Dyslexia, or developmental dyslexia, is a condition in which a person has difficulty with word recognition, reading, writing, and concentration. Researchers estimate that up to eleven percent of school-aged children in the United States have some level of dyslexia.
If you have a dyslexic child, there are many things you can do at home to help him or her, starting with gathering as much information as you can about dyslexia. The more informed you are, the more you can do to help. Here are some other ideas to consider when dealing with a dyslexic child:
Provide emotional support by building a positive atmosphere. A dyslexic child often feels anxious and needs frequent reassurance from a loving parent. Make sure you encourage him through the difficulties and build his self-esteem by providing him with chances to shine in other areas outside the academic environment. Play up your child's natural abilities, be they sports, art, or video games. Emphasize the importance of other skills and make sure your child understands that grades are not the ultimate measure of his value.
Focus on reading as a game rather than a chore. Read to your dyslexic child every chance you get, from traffic signs to labels to books and magazines. Point out new words and make spelling them part of the game. There are many books available that emphasize alliteration and rhyme, and they can be an excellent addition to your household. Above all, become a role model by showing your child that reading is enjoyable.
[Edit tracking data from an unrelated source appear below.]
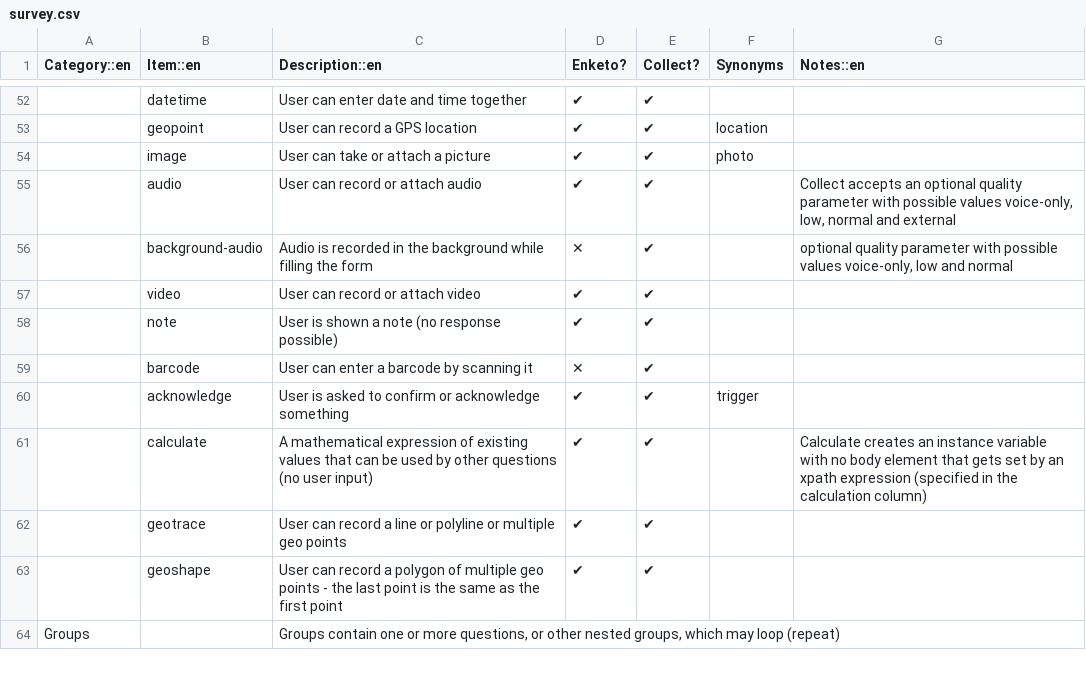
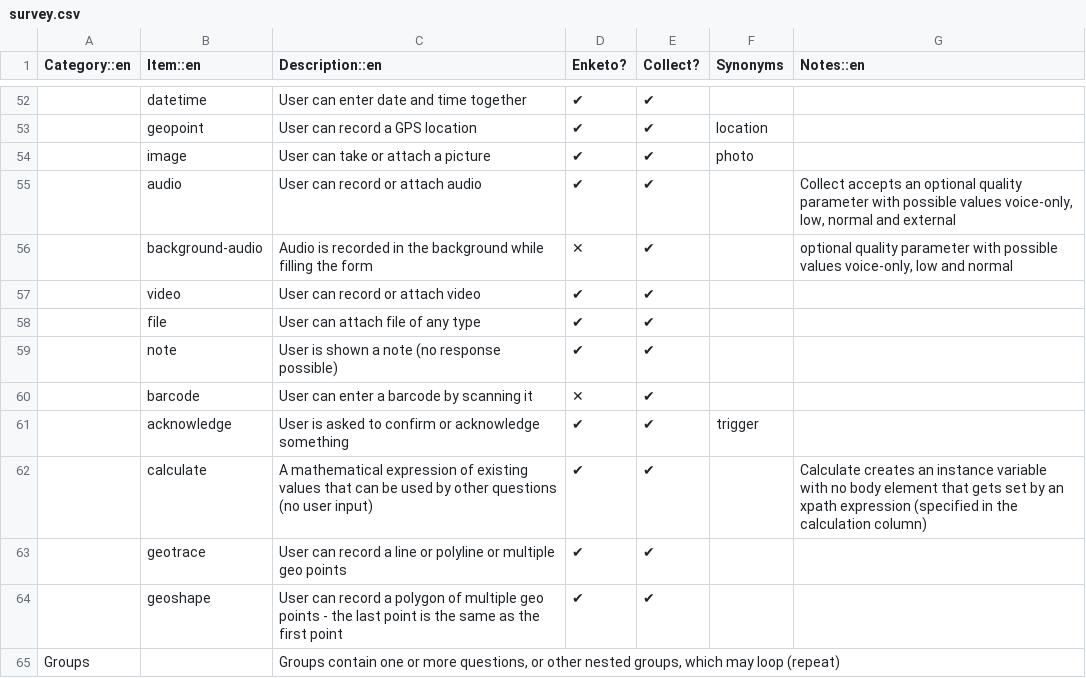
Before and after one commit to XLSForm/xlsform.github.io, a CSV file: _data/survey.csv, drawn as a sheet; only a part is shown, gaps mark what is left out; the diff names each change by its address in the sheet, - before the commit and + after, or states it on an @@ line.

Commit message:
Add file type to ref table, closes #209

```diff
--- a/_data/survey.csv
+++ b/_data/survey.csv
+row 58:  | file | User can attach file of any type | ✔ | ✔
```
A dyslexic child usually needs more attention and help with homework than other children do. A dyslexic child also needs more frequent breaks. Pay attention and encourage "breathing time" when you see your child starting to get anxious and overly distracted. Use these breaks to play word games or encourage other activities, but don't overdo it. Too much extra work can make a child with dyslexia feel overwhelmed and result in frustration and resentment.